→ Image comparison data:
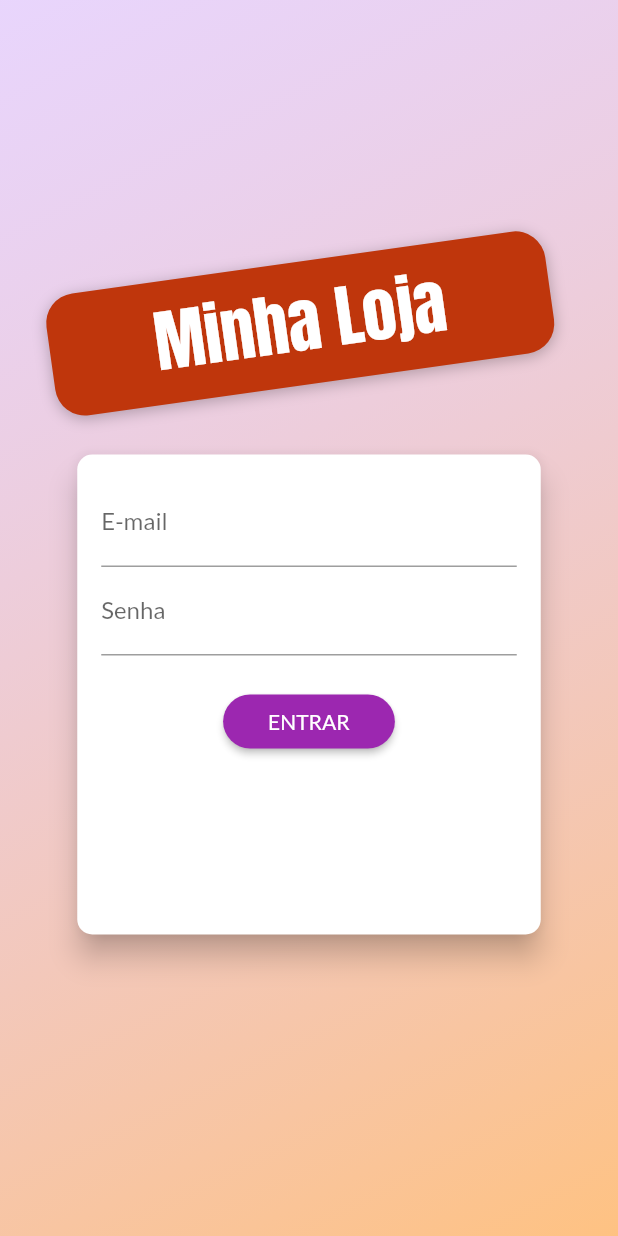
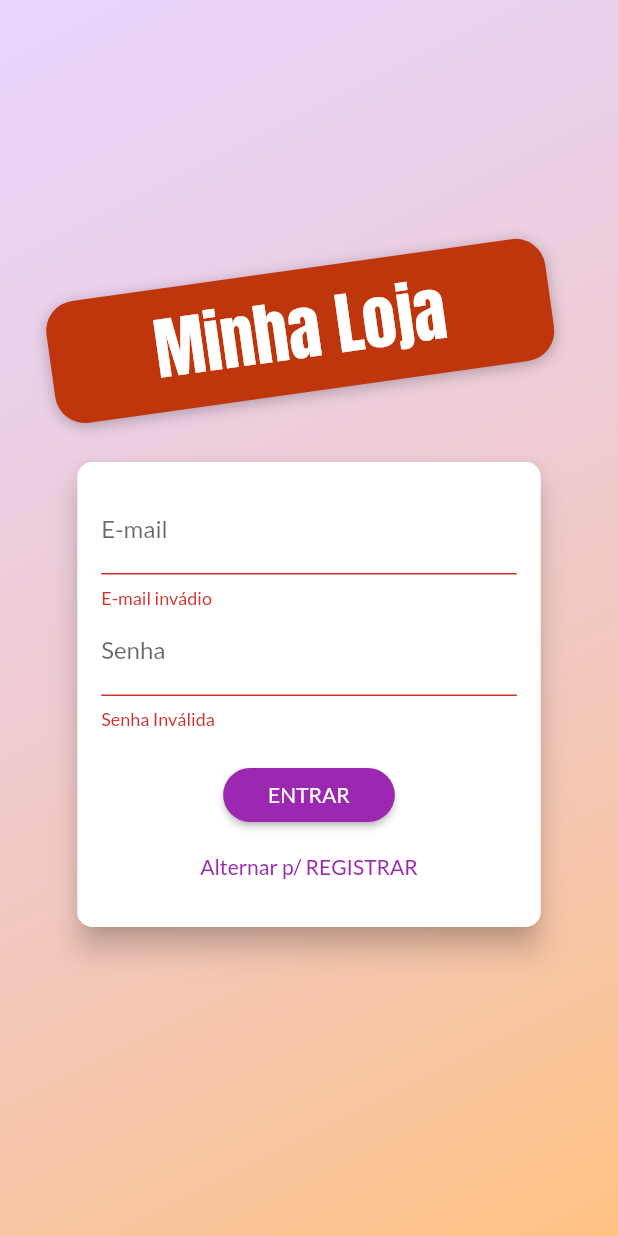
Before and after one commit to ramonmpacheco/bottini, a Flutter app: the screen it shows after launch, after a tap on "ENTRAR", on a phone screen of 412 x 824 dp. Run offline on Flutter 3.47's test engine with Material 2 defaults, Android fonts, the phone set to English and light mode, and no system bars.

Commit message:
refact: auth card

```diff
--- a/lib/widgets/auth_card.dart
+++ b/lib/widgets/auth_card.dart
@@ -8,12 +8,45 @@ class AuthCard extends StatefulWidget {
 }
 
 class _AuthCardState extends State<AuthCard> {
+  GlobalKey<FormState> _form = GlobalKey();
+  bool _isLoading = false;
   AuthMode _authMode = AuthMode.LOGIN;
   final _passwordController = TextEditingController();
 
   Map<String, String> _authData = {'email': '', 'password': ''};
 
-  void _submit() {}
+  void _submit() {
+    if (!_form.currentState.validate()) {
+      return;
+    }
+
+    setState(() {
+      _isLoading = true;
+    });
+
+    _form.currentState.save();
+
+    if (_authMode == AuthMode.LOGIN) {
+      //login
+    } else {
+      // registrar
+    }
+    setState(() {
+      _isLoading = false;
+    });
+  }
+
+  void _switchAuthMode() {
+    if (_authMode == AuthMode.LOGIN) {
+      setState(() {
+        _authMode = AuthMode.SIGN_UP;
+      });
+    } else {
+      setState(() {
+        _authMode = AuthMode.LOGIN;
+      });
+    }
+  }
 
   @override
   Widget build(BuildContext context) {
@@ -25,10 +58,11 @@ class _AuthCardState extends State<AuthCard> {
         borderRadius: BorderRadius.circular(10.0),
       ),
       child: Container(
-        height: 320,
+        height: _authMode == AuthMode.LOGIN ? 310 : 370,
         width: deviceSize.width * 0.75,
         padding: EdgeInsets.all(16.0),
         child: Form(
+          key: _form,
           child: Column(
             children: [
               TextFormField(
@@ -57,7 +91,6 @@ class _AuthCardState extends State<AuthCard> {
               if (_authMode == AuthMode.SIGN_UP)
                 TextFormField(
                   decoration: InputDecoration(labelText: 'Confirmar Senha'),
-                  controller: _passwordController,
                   obscureText: true,
                   validator: _authMode == AuthMode.SIGN_UP
                       ? (value) {
@@ -67,9 +100,11 @@ class _AuthCardState extends State<AuthCard> {
                           return null;
                         }
                       : null,
-                  onSaved: (value) => _authData['email'] = value,
                 ),
-              SizedBox(height: 20),
+              Spacer(),
+              if (_isLoading)
+                CircularProgressIndicator()
+              else
                 ElevatedButton(
                   style: ButtonStyle(
                     padding: MaterialStateProperty.all<EdgeInsets>(
@@ -85,8 +120,13 @@ class _AuthCardState extends State<AuthCard> {
                     ),
                   ),
                   onPressed: _submit,
-                child:
-                    Text(_authMode == AuthMode.LOGIN ? 'ENTRAR' : 'REGISTRAR'),
+                  child: Text(
+                      _authMode == AuthMode.LOGIN ? 'ENTRAR' : 'REGISTRAR'),
+                ),
+              TextButton(
+                onPressed: _switchAuthMode,
+                child: Text(
+                    "Alternar p/ ${_authMode == AuthMode.LOGIN ? 'REGISTRAR' : 'LOGIN'}"),
               ),
             ],
           ),
```
Lines whose indentation alone changed are shown as unchanged.
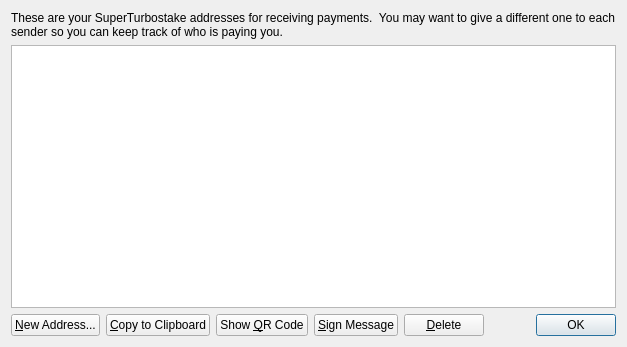
First picture: the form in src/qt/forms/addressbookpage.ui, repository stage2turbo/SuperTurboStake, before the edit.
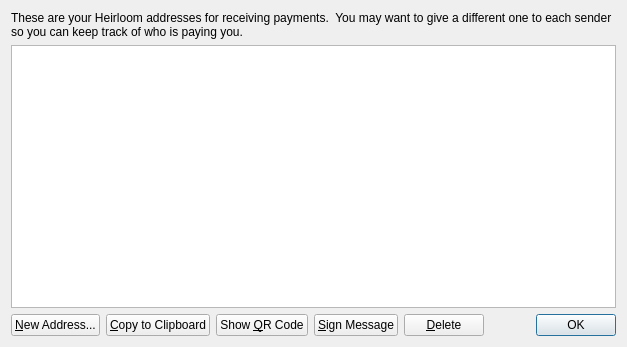
Second picture: the form after the edit. Icons and pictures are not drawn.

```diff
--- a/src/qt/forms/addressbookpage.ui
+++ b/src/qt/forms/addressbookpage.ui
@@ -17,7 +17,7 @@
    <item>
     <widget class="QLabel" name="labelExplanation">
      <property name="text">
-      <string>These are your SuperTurbostake addresses for receiving payments.  You may want to give a different one to each sender so you can keep track of who is paying you.</string>
+      <string>These are your Heirloom addresses for receiving payments.  You may want to give a different one to each sender so you can keep track of who is paying you.</string>
      </property>
      <property name="textFormat">
       <enum>Qt::AutoText</enum>
```
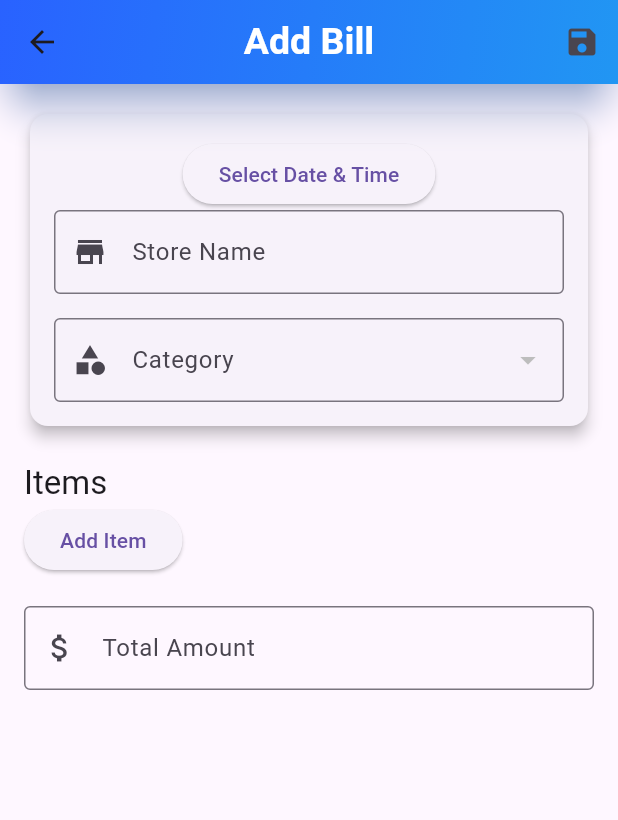
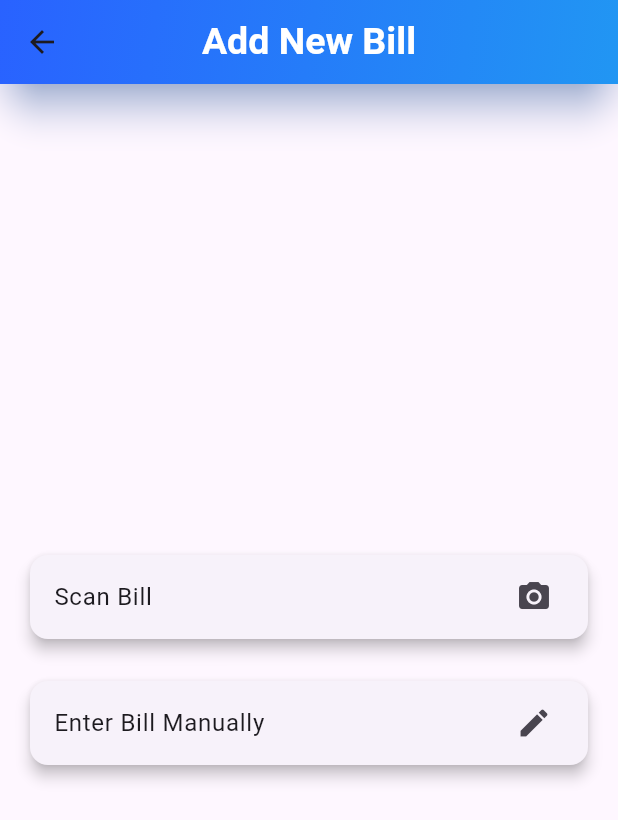
Before and after one commit to Apeto13/IS_499, a Flutter app: the MainPage screen opened by its route, after a tap on the "add" icon, on a phone screen of 412 x 824 dp. Shown: the top 820 px of the screen. Run offline on Flutter 3.47's test engine with Material 3 defaults, Android fonts, the light colour scheme and no system bars; our stand-ins replace cloud_firestore, firebase_auth, firebase_core, fl_chart, tuple; accounts and stored records are empty.

Commit message:
getting ready for Scan

```diff
--- a/fotrah/lib/constants/routes.dart
+++ b/fotrah/lib/constants/routes.dart
@@ -1,3 +1,4 @@
+
 
 const loginRoute = '/Login';
 const registerRoute = '/Register';
@@ -9,3 +10,4 @@ const ProfileRoute = "bills/profile";
 const SetNotificationRoute = "bills/set_notification";
 const TermsAndConditionsRoute = "bills/terms_and_conditions";
 const AnalyticsRoute = "bills/analysis";
+const ScanOrManualRoute = "bills/ScanOrManual";
--- a/fotrah/lib/main.dart
+++ b/fotrah/lib/main.dart
@@ -6,6 +6,7 @@ import 'package:fotrah/views/Login_view.dart';
 import 'package:fotrah/views/Register_view.dart';
 import 'package:fotrah/views/Verify_email_view.dart';
 import 'package:fotrah/views/bills/BillPage.dart';
+import 'package:fotrah/views/bills/ScanOrManual.dart';
 import 'package:fotrah/views/bills/analysis.dart';
 import 'package:fotrah/views/bills/bill_details.dart';
 import 'package:fotrah/views/bills/profile.dart';
@@ -34,6 +35,7 @@ void main() {
       SetNotificationRoute: (context) => const SetNotificationPage(),
       TermsAndConditionsRoute: (context) => const TermsAndConditionsPage(),
       AnalyticsRoute:(context) => const AnalyticsPage(),
+      ScanOrManualRoute:(context) => const ScanOrManual(),
     },
   ));
 }
--- a/fotrah/lib/services/cloud/firebase_cloud_storage.dart
+++ b/fotrah/lib/services/cloud/firebase_cloud_storage.dart
@@ -12,7 +12,7 @@ class FirebaseCloudStorage {
   static final FirebaseCloudStorage _shared =
       FirebaseCloudStorage._sharedInstance();
   FirebaseCloudStorage._sharedInstance();
-  factory FirebaseCloudStorage() => _shared; // This is a singleton
+  factory FirebaseCloudStorage() => _shared;
 
   final bills = FirebaseFirestore.instance.collection('bill');
 
--- a/fotrah/lib/views/bills/BillPage.dart
+++ b/fotrah/lib/views/bills/BillPage.dart
@@ -114,7 +114,7 @@ class _MainPageState extends State<MainPage> {
       body: _buildBody(),
       floatingActionButton: FloatingActionButton(
         onPressed: () {
-          Navigator.of(context).pushNamed(newBillRoute);
+          Navigator.of(context).pushNamed(ScanOrManualRoute);
         },
         child: Icon(Icons.add),
       ),
--- /dev/null
+++ b/fotrah/lib/views/bills/ScanOrManual.dart
@@ -0,0 +1,72 @@
+import 'package:flutter/material.dart';
+import 'package:fotrah/constants/routes.dart';
+
+class ScanOrManual extends StatelessWidget {
+  const ScanOrManual({Key? key}) : super(key: key);
+
+  @override
+  Widget build(BuildContext context) {
+    return Scaffold(
+      appBar: AppBar(
+        title: const Text(
+          "Add New Bill",
+          style: TextStyle(
+            fontSize: 25.0,
+            fontWeight: FontWeight.bold,
+            color: Colors.white,
+          ),
+        ),
+        centerTitle: true,
+        backgroundColor: Colors.blue,
+        elevation: 10,
+        shadowColor: Colors.blueAccent.shade100,
+        shape: const RoundedRectangleBorder(
+          borderRadius: BorderRadius.vertical(
+            bottom: Radius.circular(30),
+          ),
+        ),
+        flexibleSpace: Container(
+          decoration: BoxDecoration(
+            gradient: LinearGradient(
+              colors: [Colors.blue, Colors.blueAccent.shade700],
+              begin: Alignment.bottomRight,
+              end: Alignment.topLeft,
+            ),
+          ),
+        ),
+      ),
+      body: Center(
+        child: Padding(
+          padding: const EdgeInsets.all(16.0),
+          child: Column(
+            mainAxisSize: MainAxisSize.max,
+            mainAxisAlignment: MainAxisAlignment.center,
+            children: <Widget>[
+              Card(
+                elevation: 4.0,
+                child: ListTile(
+                  title: const Text('Scan Bill'),
+                  onTap: () {
+                    Navigator.of(context).popAndPushNamed(fotrahRoute);
+                  },
+                  trailing: const Icon(Icons.camera_alt),
+                ),
+              ),
+              const SizedBox(height: 20),
+              Card(
+                elevation: 4.0,
+                child: ListTile(
+                  title: const Text('Enter Bill Manually'),
+                  onTap: () {
+                    Navigator.of(context).popAndPushNamed(newBillRoute);
+                  },
+                  trailing: const Icon(Icons.edit),
+                ),
+              ),
+            ],
+          ),
+        ),
+      ),
+    );
+  }
+}
```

→ Task instructions: Among the lines of the data, identify those with the word "AuthCard". Copy each of them.

→ Your solution:
@@ -8,12 +8,45 @@ class AuthCard extends StatefulWidget {
 class _AuthCardState extends State<AuthCard> {
@@ -25,10 +58,11 @@ class _AuthCardState extends State<AuthCard> {
@@ -57,7 +91,6 @@ class _AuthCardState extends State<AuthCard> {
@@ -67,9 +100,11 @@ class _AuthCardState extends State<AuthCard> {
@@ -85,8 +120,13 @@ class _AuthCardState extends State<AuthCard> {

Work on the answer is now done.